**Exercise:**
Repeat the material exactly, every line of it.

********************

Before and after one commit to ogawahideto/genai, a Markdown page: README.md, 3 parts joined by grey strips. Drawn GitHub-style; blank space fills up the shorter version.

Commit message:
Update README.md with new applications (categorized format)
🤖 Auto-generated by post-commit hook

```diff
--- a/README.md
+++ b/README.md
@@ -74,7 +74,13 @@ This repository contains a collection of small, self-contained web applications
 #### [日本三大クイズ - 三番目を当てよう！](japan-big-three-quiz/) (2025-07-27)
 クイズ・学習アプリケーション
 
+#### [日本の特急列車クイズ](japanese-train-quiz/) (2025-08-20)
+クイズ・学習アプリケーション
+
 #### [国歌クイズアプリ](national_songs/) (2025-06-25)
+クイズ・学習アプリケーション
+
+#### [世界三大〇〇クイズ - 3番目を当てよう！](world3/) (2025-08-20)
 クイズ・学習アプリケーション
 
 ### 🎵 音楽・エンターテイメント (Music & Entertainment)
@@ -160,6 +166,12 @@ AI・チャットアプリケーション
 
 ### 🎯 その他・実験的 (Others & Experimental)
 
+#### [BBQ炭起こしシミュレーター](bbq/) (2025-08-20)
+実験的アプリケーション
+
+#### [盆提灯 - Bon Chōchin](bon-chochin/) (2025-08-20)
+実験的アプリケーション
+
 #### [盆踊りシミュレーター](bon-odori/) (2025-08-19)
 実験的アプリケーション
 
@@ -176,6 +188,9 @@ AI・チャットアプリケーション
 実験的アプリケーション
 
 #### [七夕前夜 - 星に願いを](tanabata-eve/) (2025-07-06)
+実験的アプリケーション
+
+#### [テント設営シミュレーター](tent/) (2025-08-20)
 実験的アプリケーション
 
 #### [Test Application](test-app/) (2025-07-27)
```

********************

**Exercise response:**
Before and after one commit to ogawahideto/genai, a Markdown page: README.md, 3 parts joined by grey strips. Drawn GitHub-style; blank space fills up the shorter version.

Commit message:
Update README.md with new applications (categorized format)
🤖 Auto-generated by post-commit hook

```diff
--- a/README.md
+++ b/README.md
@@ -74,7 +74,13 @@ This repository contains a collection of small, self-contained web applications
 #### [日本三大クイズ - 三番目を当てよう！](japan-big-three-quiz/) (2025-07-27)
 クイズ・学習アプリケーション
 
+#### [日本の特急列車クイズ](japanese-train-quiz/) (2025-08-20)
+クイズ・学習アプリケーション
+
 #### [国歌クイズアプリ](national_songs/) (2025-06-25)
+クイズ・学習アプリケーション
+
+#### [世界三大〇〇クイズ - 3番目を当てよう！](world3/) (2025-08-20)
 クイズ・学習アプリケーション
 
 ### 🎵 音楽・エンターテイメント (Music & Entertainment)
@@ -160,6 +166,12 @@ AI・チャットアプリケーション
 
 ### 🎯 その他・実験的 (Others & Experimental)
 
+#### [BBQ炭起こしシミュレーター](bbq/) (2025-08-20)
+実験的アプリケーション
+
+#### [盆提灯 - Bon Chōchin](bon-chochin/) (2025-08-20)
+実験的アプリケーション
+
 #### [盆踊りシミュレーター](bon-odori/) (2025-08-19)
 実験的アプリケーション
 
@@ -176,6 +188,9 @@ AI・チャットアプリケーション
 実験的アプリケーション
 
 #### [七夕前夜 - 星に願いを](tanabata-eve/) (2025-07-06)
+実験的アプリケーション
+
+#### [テント設営シミュレーター](tent/) (2025-08-20)
 実験的アプリケーション
 
 #### [Test Application](test-app/) (2025-07-27)
```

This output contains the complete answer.